Large hail and localized damaging wind gusts will be possible with initial storm development in far West Texas on Tuesday. Storms should quickly grow into a squall line that will move east across the aforementioned regions Tuesday night and into the morning hours on Wednesday. Localized damaging wind gusts and spotty hail will be possible with the squall line. I cannot rule out brief/weak tornadoes given the extreme amount of wind shear in place, but this setup isn’t optimal for squall line embedded tornadoes.

One thing we won’t have a lack of is wind shear. As that surface low gets cranking Tuesday night we’ll see wind shear values in the extreme category. That’s not unusual for ‘cool season’ systems, although we don’t usually have instability to work with (hence no severe weather). In this case, we’re going to probably have modest amounts of instability along and just ahead of that squall line across the western half of Texas. Instability values will be higher the farther south you’re located and lower with northern extent.

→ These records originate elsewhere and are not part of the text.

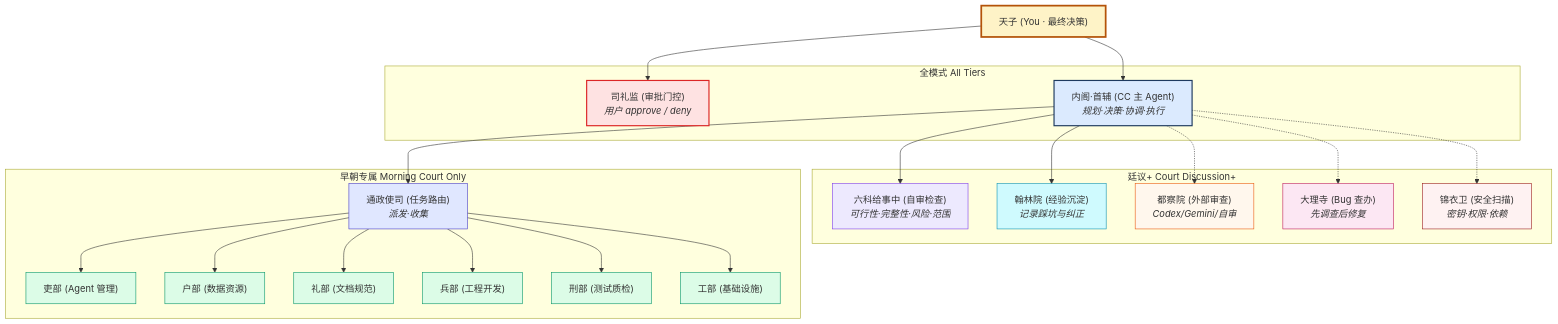
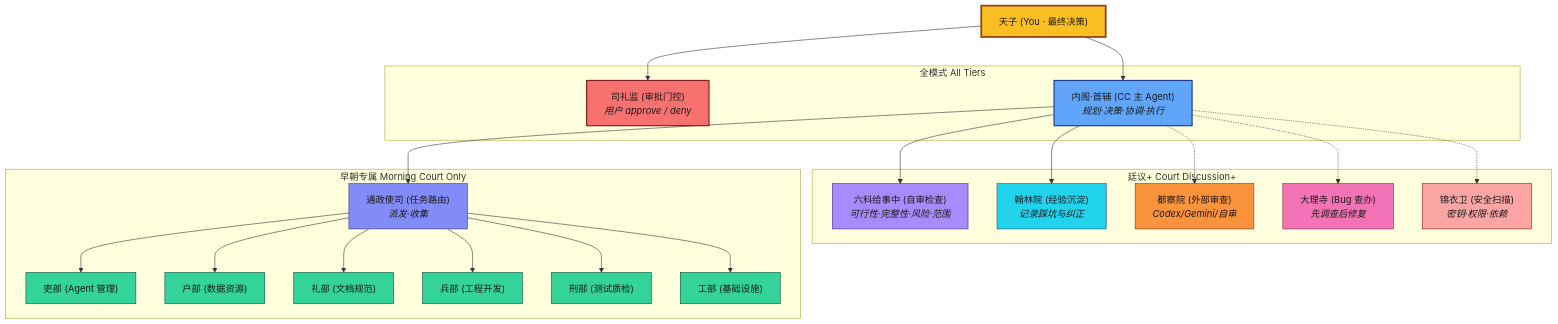
Before and after one commit to shiqkuangsan/oh-my-daily-skills: the sixth of 6 diagrams in docs/ming-court-code/guide_cn.md, drawn with Mermaid. The commit also changed other lines of this file and 1 other file, not shown here.

First line of the commit message:
style(ming-court-code): boost Mermaid diagram colors for GitHub dark mode

````diff
--- a/docs/ming-court-code/guide_cn.md
+++ b/docs/ming-court-code/guide_cn.md
@@ -376,58 +376,58 @@
 ```mermaid
 graph TD
     Emperor["天子 (You · 最终决策)"]
 
     subgraph always ["全模式 All Tiers"]
         Silijian["司礼监 (审批门控)<br/><i>用户 approve / deny</i>"]
         GS["内阁·首辅 (CC 主 Agent)<br/><i>规划·决策·协调·执行</i>"]
     end
 
     subgraph court ["廷议+ Court Discussion+"]
         SixOff["六科给事中 (自审检查)<br/><i>可行性·完整性·风险·范围</i>"]
         Hanlin["翰林院 (经验沉淀)<br/><i>记录踩坑与纠正</i>"]
         Censorate["都察院 (外部审查)<br/><i>Codex/Gemini/自审</i>"]
         Judicature["大理寺 (Bug 查办)<br/><i>先调查后修复</i>"]
         Guard["锦衣卫 (安全扫描)<br/><i>密钥·权限·依赖</i>"]
     end
 
     subgraph morning ["早朝专属 Morning Court Only"]
         OT["通政使司 (任务路由)<br/><i>派发·收集</i>"]
         Personnel["吏部 (Agent 管理)"]
         Revenue["户部 (数据资源)"]
         Rites["礼部 (文档规范)"]
         War["兵部 (工程开发)"]
         Justice["刑部 (测试质检)"]
         Works["工部 (基础设施)"]
     end
 
     Emperor --> Silijian
     Emperor --> GS
     GS --> SixOff
     GS --> Hanlin
     GS -.-> Censorate
     GS -.-> Judicature
     GS -.-> Guard
     GS --> OT
     OT --> Personnel
     OT --> Revenue
     OT --> Rites
     OT --> War
     OT --> Justice
     OT --> Works
 
-    style Emperor fill:#fef3c7,stroke:#b45309,stroke-width:3px
-    style Silijian fill:#fee2e2,stroke:#dc2626,stroke-width:2px
-    style GS fill:#dbeafe,stroke:#1e3a5f,stroke-width:2px
-    style SixOff fill:#ede9fe,stroke:#7c3aed
-    style Hanlin fill:#cffafe,stroke:#0891b2
-    style Censorate fill:#fff7ed,stroke:#ea580c
-    style Judicature fill:#fce7f3,stroke:#be185d
-    style Guard fill:#fef2f2,stroke:#991b1b
-    style OT fill:#e0e7ff,stroke:#4338ca
-    style Personnel fill:#dcfce7,stroke:#059669
-    style Revenue fill:#dcfce7,stroke:#059669
-    style Rites fill:#dcfce7,stroke:#059669
-    style War fill:#dcfce7,stroke:#059669
-    style Justice fill:#dcfce7,stroke:#059669
-    style Works fill:#dcfce7,stroke:#059669
+    style Emperor fill:#fbbf24,stroke:#92400e,color:#1a1a1a,stroke-width:3px
+    style Silijian fill:#f87171,stroke:#7f1d1d,color:#1a1a1a,stroke-width:2px
+    style GS fill:#60a5fa,stroke:#1e3a8a,color:#1a1a1a,stroke-width:2px
+    style SixOff fill:#a78bfa,stroke:#4c1d95,color:#1a1a1a
+    style Hanlin fill:#22d3ee,stroke:#164e63,color:#1a1a1a
+    style Censorate fill:#fb923c,stroke:#7c2d12,color:#1a1a1a
+    style Judicature fill:#f472b6,stroke:#831843,color:#1a1a1a
+    style Guard fill:#fca5a5,stroke:#7f1d1d,color:#1a1a1a
+    style OT fill:#818cf8,stroke:#312e81,color:#1a1a1a
+    style Personnel fill:#34d399,stroke:#064e3b,color:#1a1a1a
+    style Revenue fill:#34d399,stroke:#064e3b,color:#1a1a1a
+    style Rites fill:#34d399,stroke:#064e3b,color:#1a1a1a
+    style War fill:#34d399,stroke:#064e3b,color:#1a1a1a
+    style Justice fill:#34d399,stroke:#064e3b,color:#1a1a1a
+    style Works fill:#34d399,stroke:#064e3b,color:#1a1a1a
 ```
````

My main concern with the damaging wind potential is that these strong-forced squall lines tend to bring some of those higher winds aloft down to the surface. Given the expectation of 80-95 MPH winds a few thousand feet above the surface Tuesday night into Wednesday morning, one might understand my concern for 50-70 MPH winds reaching the surface.

Are damaging winds guaranteed and does it mean everyone is going to get blown halfway to Shreveport? Goodness gracious no! Instability values are going to be marginal and will play a significant role in the eventual severe weather threat.

If instability values trend up so would the threat of more widespread damaging winds and hail. Likewise, if we end up with little to no instability, those stronger winds would have a tougher time reaching the surface. We’re still going to have a squall line tomorrow night into Wednesday morning, even if it’s just a thin line of showers.

Just understand that while tomorrow night’s setup isn’t a perfect setup for a big wind event, I’m still concerned we may have instances of damaging straight-line winds, spotty hail (mostly dime to quarters), and even a low-end threat for brief tornadoes. If instability values end up even just a little higher we could be dealing with a more widespread threat.

The squall line should weaken as it approaches and moves east of Interstate 35 a few hours before sunrise on Wednesday, although it may continue into Arkansas and Lousiana as a thin band of showers by Wednesday afternoon.

Very strong winds expected on Wednesday as the sun comes out

Precipitation will quickly come to an end from west to east across the western two-thirds of Texas by Wednesday afternoon as the Pacific cool front moves east. Clearing skies and warming temperatures behind that front, along with continued very strong winds aloft, will allow for some of those higher winds to translate down to the surface.

Potential wind gusts on Wednesday from National Weather Service data. These will change and be adjusted as we get closer.

We’re anticipating wind gusts exceeding 90-100+ MPH in the Guadalupe Mountains in far West Texas. Wind gusts of 60 to 70 MPH are possible across the Texas Panhandle, West Texas, into the Permian Basin, and Trans-Pecos. Winds of 50 to 55 MPH are possible across Northwest Texas, West Texas, into the Concho Valley. Depending on how quickly clouds clear out along I-35 we may see winds approaching 45 MPH in Texoma and North Texas.